#### [Before-and-after change data]
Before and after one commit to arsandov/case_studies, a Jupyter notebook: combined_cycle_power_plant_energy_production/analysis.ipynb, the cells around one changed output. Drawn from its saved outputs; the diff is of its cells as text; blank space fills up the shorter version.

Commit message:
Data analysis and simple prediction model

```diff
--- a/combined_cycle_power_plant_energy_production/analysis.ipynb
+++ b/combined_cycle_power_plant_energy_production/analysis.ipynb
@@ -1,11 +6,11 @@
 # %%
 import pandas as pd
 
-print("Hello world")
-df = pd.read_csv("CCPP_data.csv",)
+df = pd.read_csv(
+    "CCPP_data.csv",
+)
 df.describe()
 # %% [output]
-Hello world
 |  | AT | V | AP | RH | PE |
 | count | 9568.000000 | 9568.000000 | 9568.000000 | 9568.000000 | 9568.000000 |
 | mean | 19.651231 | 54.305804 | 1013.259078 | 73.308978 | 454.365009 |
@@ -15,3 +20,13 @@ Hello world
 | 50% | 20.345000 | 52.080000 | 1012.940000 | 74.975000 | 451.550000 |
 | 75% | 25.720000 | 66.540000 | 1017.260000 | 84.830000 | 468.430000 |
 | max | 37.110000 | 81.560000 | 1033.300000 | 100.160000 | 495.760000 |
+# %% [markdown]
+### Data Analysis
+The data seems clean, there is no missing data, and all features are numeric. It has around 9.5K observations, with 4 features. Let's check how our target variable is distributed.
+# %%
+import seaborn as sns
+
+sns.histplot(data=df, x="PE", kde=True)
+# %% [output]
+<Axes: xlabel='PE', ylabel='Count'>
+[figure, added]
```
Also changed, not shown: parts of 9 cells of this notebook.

#### [Directions]
All the lines above should be written out once more, exactly.

#### [Your response]
Before and after one commit to arsandov/case_studies, a Jupyter notebook: combined_cycle_power_plant_energy_production/analysis.ipynb, the cells around one changed output. Drawn from its saved outputs; the diff is of its cells as text; blank space fills up the shorter version.

Commit message:
Data analysis and simple prediction model

```diff
--- a/combined_cycle_power_plant_energy_production/analysis.ipynb
+++ b/combined_cycle_power_plant_energy_production/analysis.ipynb
@@ -1,11 +6,11 @@
 # %%
 import pandas as pd
 
-print("Hello world")
-df = pd.read_csv("CCPP_data.csv",)
+df = pd.read_csv(
+    "CCPP_data.csv",
+)
 df.describe()
 # %% [output]
-Hello world
 |  | AT | V | AP | RH | PE |
 | count | 9568.000000 | 9568.000000 | 9568.000000 | 9568.000000 | 9568.000000 |
 | mean | 19.651231 | 54.305804 | 1013.259078 | 73.308978 | 454.365009 |
@@ -15,3 +20,13 @@ Hello world
 | 50% | 20.345000 | 52.080000 | 1012.940000 | 74.975000 | 451.550000 |
 | 75% | 25.720000 | 66.540000 | 1017.260000 | 84.830000 | 468.430000 |
 | max | 37.110000 | 81.560000 | 1033.300000 | 100.160000 | 495.760000 |
+# %% [markdown]
+### Data Analysis
+The data seems clean, there is no missing data, and all features are numeric. It has around 9.5K observations, with 4 features. Let's check how our target variable is distributed.
+# %%
+import seaborn as sns
+
+sns.histplot(data=df, x="PE", kde=True)
+# %% [output]
+<Axes: xlabel='PE', ylabel='Count'>
+[figure, added]
```
Also changed, not shown: parts of 9 cells of this notebook.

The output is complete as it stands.